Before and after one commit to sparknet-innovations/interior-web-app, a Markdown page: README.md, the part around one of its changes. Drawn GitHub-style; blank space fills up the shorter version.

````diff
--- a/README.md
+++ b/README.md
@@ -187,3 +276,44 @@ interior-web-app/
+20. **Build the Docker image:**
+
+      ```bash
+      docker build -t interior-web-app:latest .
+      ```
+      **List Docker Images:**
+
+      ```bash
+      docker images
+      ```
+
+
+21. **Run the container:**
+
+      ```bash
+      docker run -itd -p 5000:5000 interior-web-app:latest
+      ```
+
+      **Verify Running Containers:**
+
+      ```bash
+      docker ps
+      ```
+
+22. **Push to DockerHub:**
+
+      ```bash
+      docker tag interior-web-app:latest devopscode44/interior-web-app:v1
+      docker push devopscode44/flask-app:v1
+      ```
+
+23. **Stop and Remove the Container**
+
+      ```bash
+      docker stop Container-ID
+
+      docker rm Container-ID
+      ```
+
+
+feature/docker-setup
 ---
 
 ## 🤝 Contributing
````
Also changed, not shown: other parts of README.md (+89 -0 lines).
☆ ☆ ☆
Say how many lines in the records hold the string "README", please, and add no other words.

4